They are also gaining on Apple, and making Steve Jobs really pissed off and nervous about it.
Just look at Apple’s knee jerk reactions to every mention that Android is becoming bigger then iPhone. A number of pot shots Steve has taken at Google in his WWDC keynote. Banning Google’s AdMob network from iOS apps, with blatantly anticompetitive act, even at the risk of inviting federal scrutiny of your practices…
It shows that Apple feels really uneasy about Google. And they are right to feel that way. If only because of the speed Google’s main lightweight OS is evolving.
Last year, when iPhone OS 3 and iPhone 3GS launched, Android was at 1.5. A really crude, immature, not ready for wider adoption OS. But in the time it took Apple to create iOS4, Google went through Android 1.6, 2.0, 2.1, 2.2, and now has a powerful and easy to use smartphone OS. In the next 3-6 months they will transform this OS into a full fledged lightweight computing platform, that will work well on tablets, netbooks, TVs and other things.

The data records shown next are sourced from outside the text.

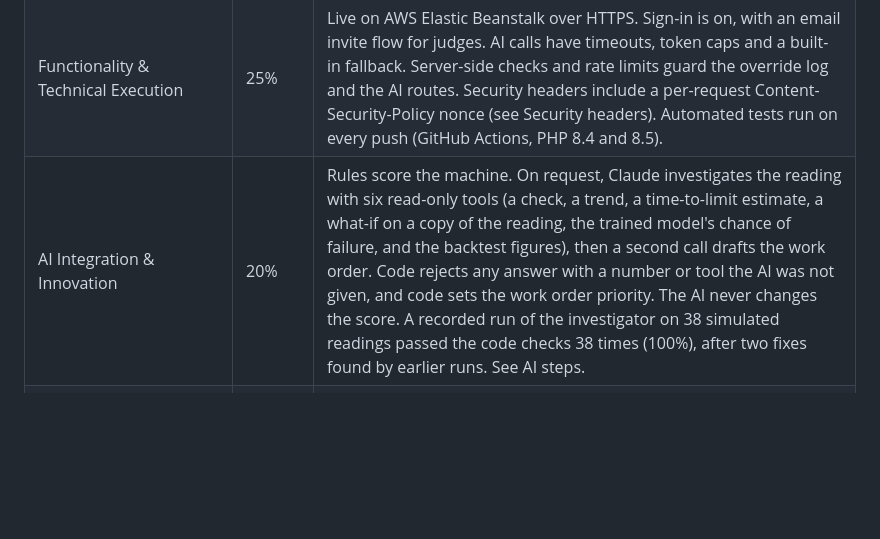
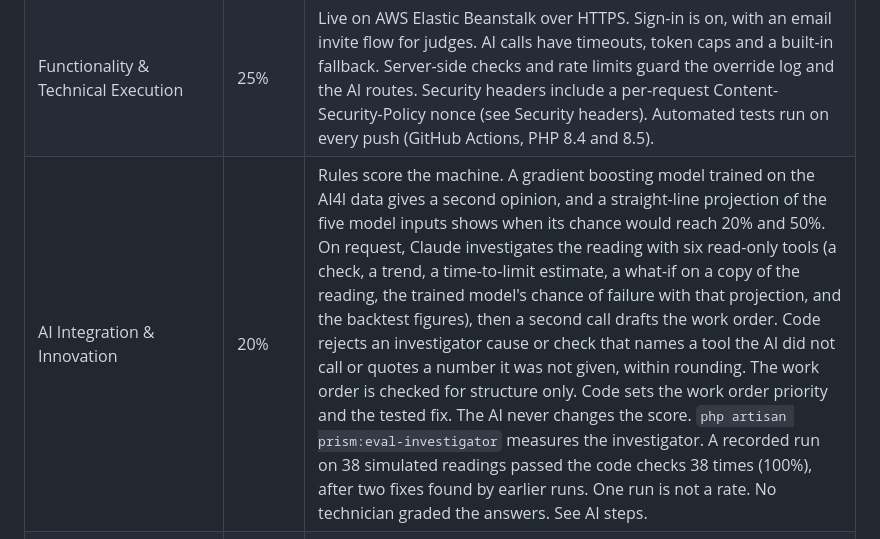
Before and after one commit to moorejp-coder/PredictiveMaintenanceAnalyst, a Markdown page: README.md, the part around the change. Rendered like a GitHub page; blank space fills up the shorter version.

Commit message:
Make the AI Integration row match the code: grounding scope, work order checks, trained model
Co-Authored-By: Claude Sonnet 5.5 <noreply@anthropic.com>
Claude-Session: https://claude.ai/code/session_01QPTcSsuVx3tki4WANv1WMC

```diff
--- a/README.md
+++ b/README.md
@@ -35,7 +35,7 @@ Criteria and weights come from the CUA AI Vibe Coding Competition, Fall 2026. Th
 |---|---|---|
 | Problem/Opportunity Identification & Relevance | 20% | Names the user: a maintenance technician at a small machine shop with no data scientist (see The problem). Cites three sources and states their limits (see Evidence behind the problem). On the AI4I test data, the High band holds 85.8% of labeled failures in 6.5% of records, and 45.1% of High records failed (see How the score works). The data is synthetic. No technician was interviewed and no user has tried PRISM. |
 | Functionality & Technical Execution | 25% | Live on AWS Elastic Beanstalk over HTTPS. Sign-in is on, with an email invite flow for judges. AI calls have timeouts, token caps and a built-in fallback. Server-side checks and rate limits guard the override log and the AI routes. Security headers include a per-request Content-Security-Policy nonce (see Security headers). Automated tests run on every push (GitHub Actions, PHP 8.4 and 8.5). |
-| AI Integration & Innovation | 20% | Rules score the machine. On request, Claude investigates the reading with six read-only tools (a check, a trend, a time-to-limit estimate, a what-if on a copy of the reading, the trained model's chance of failure, and the backtest figures), then a second call drafts the work order. Code rejects any answer with a number or tool the AI was not given, and code sets the work order priority. The AI never changes the score. A recorded run of the investigator on 38 simulated readings passed the code checks 38 times (100%), after two fixes found by earlier runs. See AI steps. |
+| AI Integration & Innovation | 20% | Rules score the machine. A gradient boosting model trained on the AI4I data gives a second opinion, and a straight-line projection of the five model inputs shows when its chance would reach 20% and 50%. On request, Claude investigates the reading with six read-only tools (a check, a trend, a time-to-limit estimate, a what-if on a copy of the reading, the trained model's chance of failure with that projection, and the backtest figures), then a second call drafts the work order. Code rejects an investigator cause or check that names a tool the AI did not call or quotes a number it was not given, within rounding. The work order is checked for structure only. Code sets the work order priority and the tested fix. The AI never changes the score. `php artisan prism:eval-investigator` measures the investigator. A recorded run on 38 simulated readings passed the code checks 38 times (100%), after two fixes found by earlier runs. One run is not a rate. No technician graded the answers. See AI steps. |
 | Code Quality, Documentation & GitHub Transparency | 15% | One class per failure check in `app/Services/Checks`, with every limit and its source in `config/prism.php`. Secrets live in environment properties, not in the repo. Login attempts are rate limited. Commit history starts Sep 28, 2026. See Run locally for setup steps. |
 | User Experience, Design & Polish | 10% | Plain-English "Why this score" and risk bands shown as words. Lighthouse accessibility score of 100 on the pages tested on Oct 20 and 21, 2026. Light and dark themes, keyboard and VoiceOver pass, reduced motion respected. See Ethical AI, accessibility and sources. |
 | Business/Real-World Impact & Presentation | 10% | Goals are fewer unneeded repairs and less unplanned downtime (see What PRISM aims to deliver). The README states that the dataset cannot prove dollar savings, and the Roadmap lists what is not built. Business value and scale marks each assumption and lists what growing past one machine needs. |
```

Apple still has at least 6 month lead over Google, but that’s a lot less of a breathing room then Apple would have had, if Google had stuck to it’s traditional business.
Anyway, I’m looking for a quite interesting Apple vs Google showdown this fall. And next year, when other competitors had time to process what just happened, and react to that, the fireworks will only get bigger.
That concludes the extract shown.